This article explores why women's sport in Australia still struggles to attract sponsorship and mainstream media coverage despite evidence of high levels of participation and on-field successes. Data are drawn from the largest study of Australian print and television coverage of female athletes undertaken to date in Australia, as well as from a case study examining television coverage of the success of the Matildas, the Australian women's national football team, in winning the Asian Football Confederation (AFC) Women's Asian Cup in 2010. This win was not only the highest ever accolade for any Australian national football team (male or female), but also guaranteed the Matildas a place in the 2011 FIFA Women's World Cup in Germany [where they reached the quarter-finals]. Given the close association between success on the field, sponsorship and television exposure, this article focuses specifically on television reporting. We present evidence of the starkly disproportionate amounts of coverage across this section of the news media, and explore the circular link between media coverage, sponsorship and the profile of women's sport.

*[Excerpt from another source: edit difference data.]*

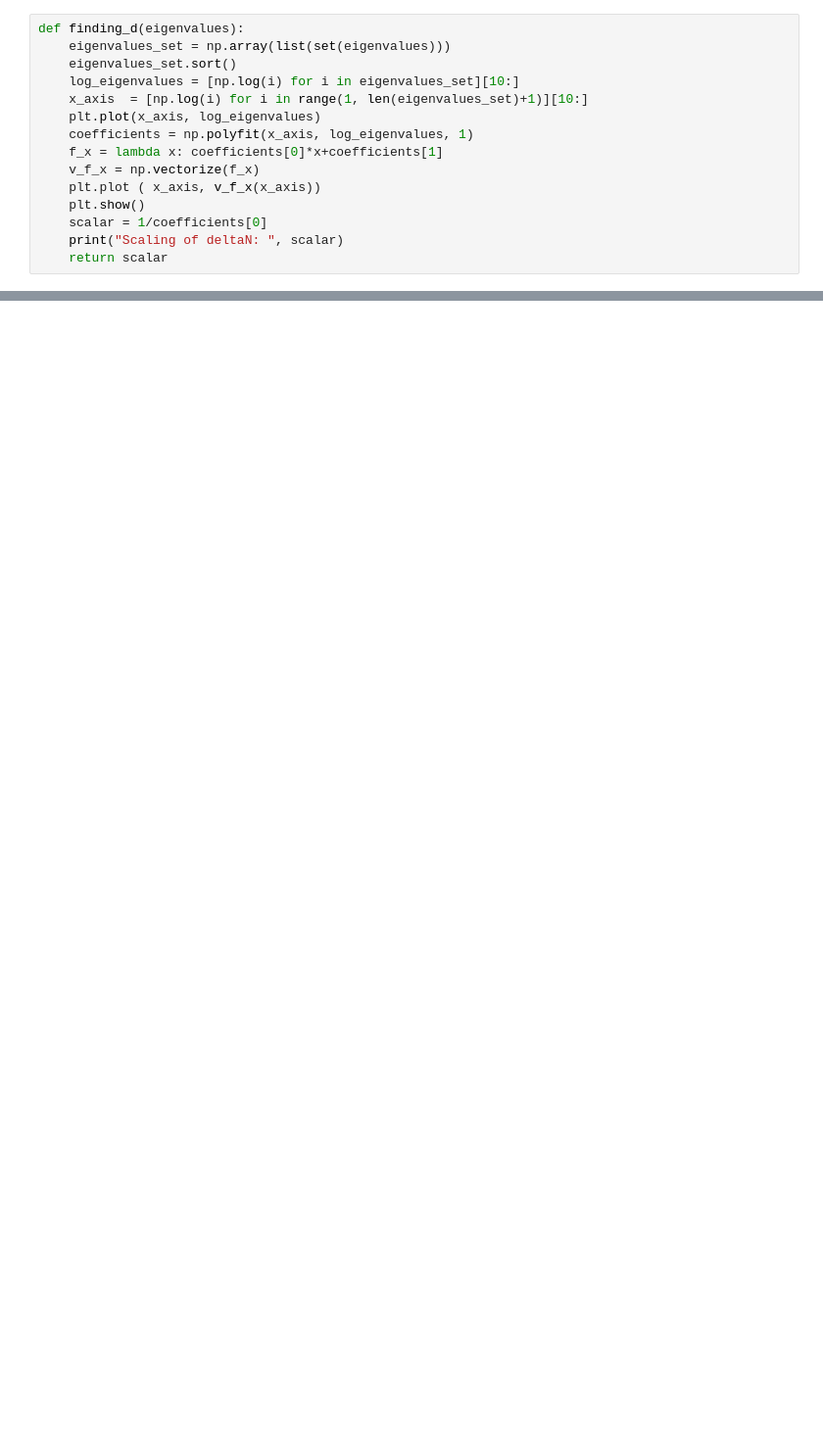
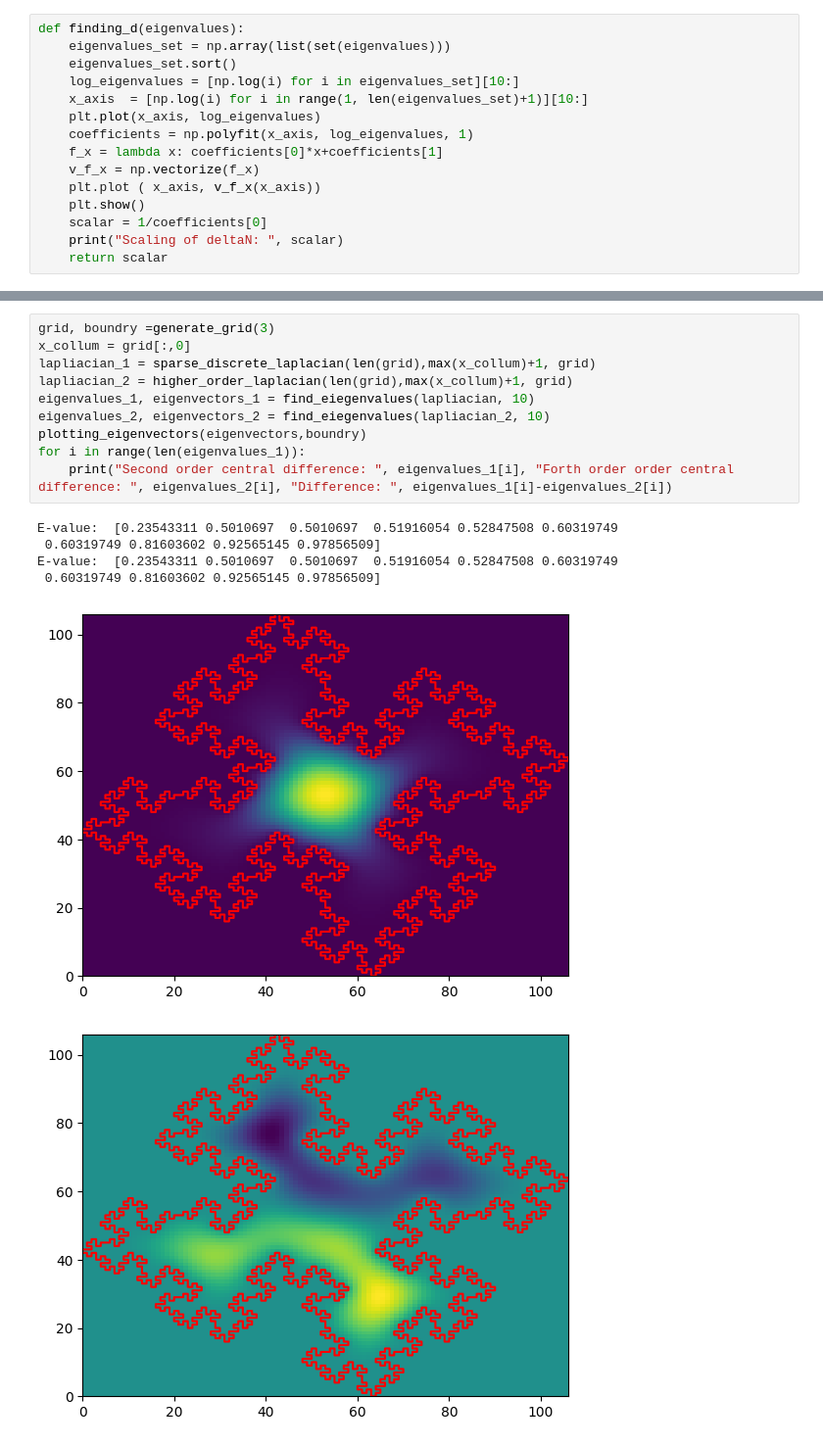
Before and after one commit to erikkoh/Numfys, a Jupyter notebook: Assignment2/Projectnotebook.ipynb, the cells around one changed output, grey strips where cells are left out. Shown at 98% size. Cells and saved outputs as stored; diff of their text form; blank space fills up the shorter version.

Commit message:
Implentet higher order central difference

```diff
--- a/Assignment2/Projectnotebook.ipynb
+++ b/Assignment2/Projectnotebook.ipynb
@@ -431,0 +384,17 @@ Scaling for l=3: 1.2839506794906217
+# %%
+grid, boundry =generate_grid(3)
+x_collum = grid[:,0]
+lapliacian_1 = sparse_discrete_laplacian(len(grid),max(x_collum)+1, grid)
+lapliacian_2 = higher_order_laplacian(len(grid),max(x_collum)+1, grid)
+eigenvalues_1, eigenvectors_1 = find_eiegenvalues(lapliacian, 10)
+eigenvalues_2, eigenvectors_2 = find_eiegenvalues(lapliacian_2, 10)
+plotting_eigenvectors(eigenvectors,boundry)
+for i in range(len(eigenvalues_1)):
+    print("Second order central difference: ", eigenvalues_1[i], "Forth order order central difference: ", eigenvalues_2[i], "Difference: ", eigenvalues_1[i]-eigenvalues_2[i])
+# %% [output]
+E-value:  [0.23543311 0.5010697  0.5010697  0.51916054 0.52847508 0.60319749
+ 0.60319749 0.81603602 0.92565145 0.97856509]
+E-value:  [0.23543311 0.5010697  0.5010697  0.51916054 0.52847508 0.60319749
+ 0.60319749 0.81603602 0.92565145 0.97856509]
+[figure, added]
+[figure, added]
```
Also changed, not shown: parts of 9 cells of this notebook.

|Number of pages||10|
|Journal||Media International Australia|
|Publication status||Published - Aug 2011|